Segment Start: Input
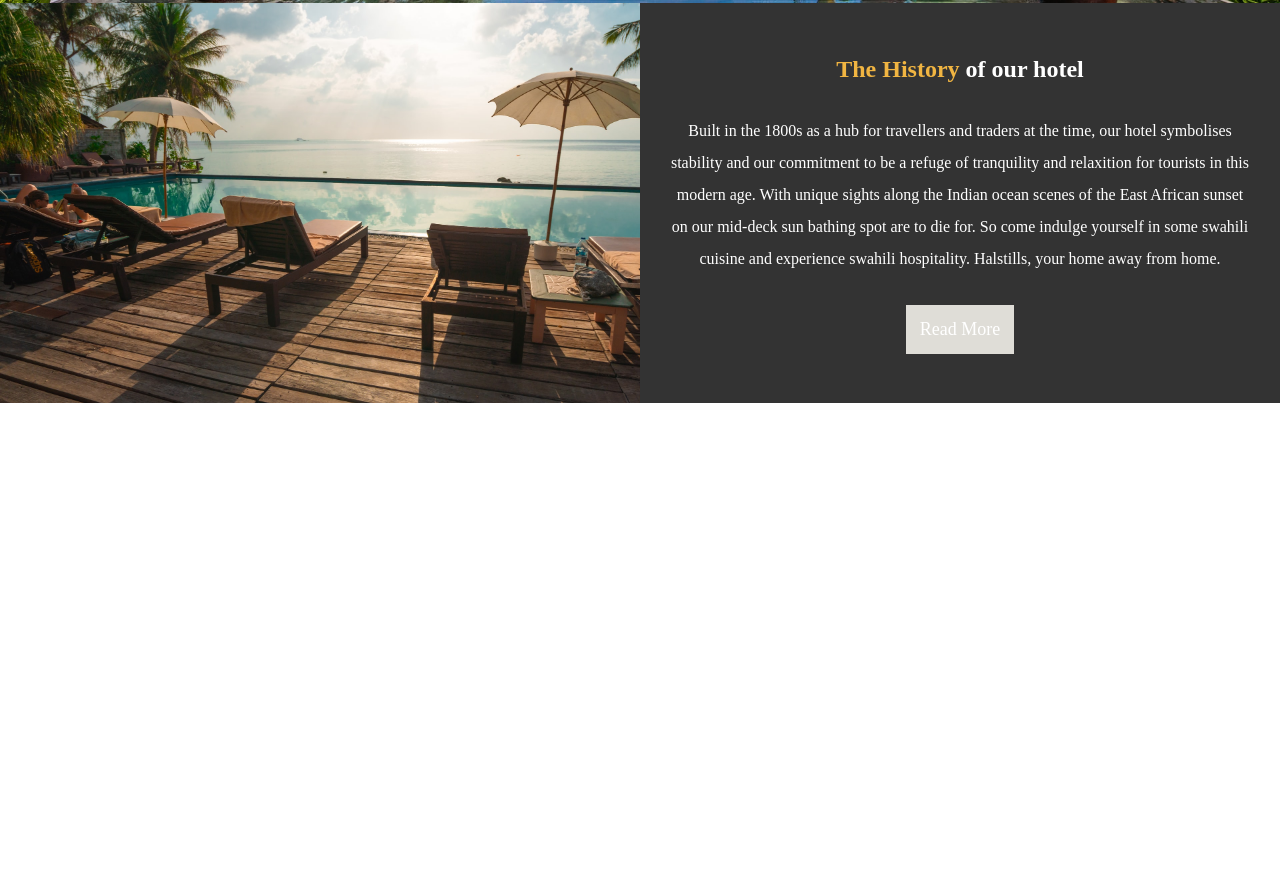
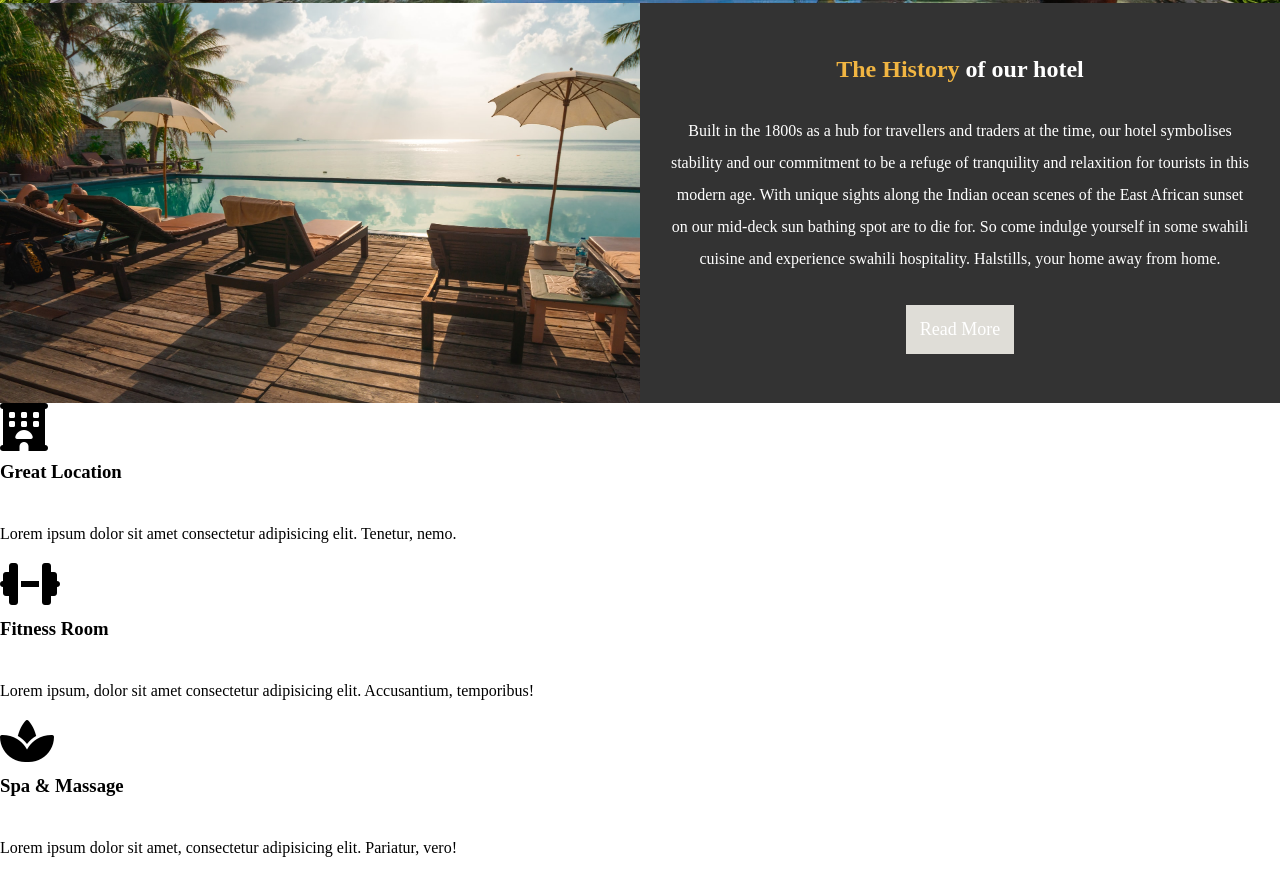
Before and after one commit to mikenjuki/Halstill-Hotels, a plain HTML site: page index.html in a window 1280 px wide. Shown: the part 629-1503 px from the top of the page. Before the commit the page ends 1033 px from the top, so only its background shows below. Drawn offline with Linux system fonts and the light colour scheme.

Commit message:
Features List
Added Features section and an image to the images folder.

```diff
--- a/index.html
+++ b/index.html
@@ -7,6 +7,7 @@
     <meta name="description" content="Welcome to the home of stillness and tranquility and the most extraordinary hotel in east africa.">
     <meta name="keywords" content="hotel, east africa hotel, kenya hotel, beachside hotel">
     <link rel="stylesheet" href="main.css">
+    <script src="https://kit.fontawesome.com/8b76552a26.js" crossorigin="anonymous"></script>
     <title>Halstill Hotels | Welcome</title>
 </head>
 
@@ -48,6 +49,28 @@
         </div>
         </section>
 
+        <section id="features">
+
+            <div class="box">
+                <i class="fa-solid fa-hotel fa-3x"></i>
+                <h3>Great Location</h3>
+                <p>Lorem ipsum dolor sit amet consectetur adipisicing elit. Tenetur, nemo.</p>
+            </div>
+
+            <div class="box">
+                <i class="fa-solid fa-dumbbell fa-3x"></i>
+                <h3>Fitness Room</h3>
+                <p>Lorem ipsum, dolor sit amet consectetur adipisicing elit. Accusantium, temporibus!</p>
+            </div>
+
+            <div class="box">
+                <i class="fa-solid fa-spa fa-3x"></i>
+                <h3>Spa & Massage</h3>
+                <p>Lorem ipsum dolor sit amet, consectetur adipisicing elit. Pariatur, vero!</p>
+            </div>
+
+        </section>
+
     </main>
 
 </body>
```
Also changed, not shown: Images/fitnessroom-01.jpg (added).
Segment End: Input
* _Exercise brief_
The answer must consist of every line above that holds the string "html", copied exactly.

* _Answer section_
Before and after one commit to mikenjuki/Halstill-Hotels, a plain HTML site: page index.html in a window 1280 px wide. Shown: the part 629-1503 px from the top of the page. Before the commit the page ends 1033 px from the top, so only its background shows below. Drawn offline with Linux system fonts and the light colour scheme.
--- a/index.html
+++ b/index.html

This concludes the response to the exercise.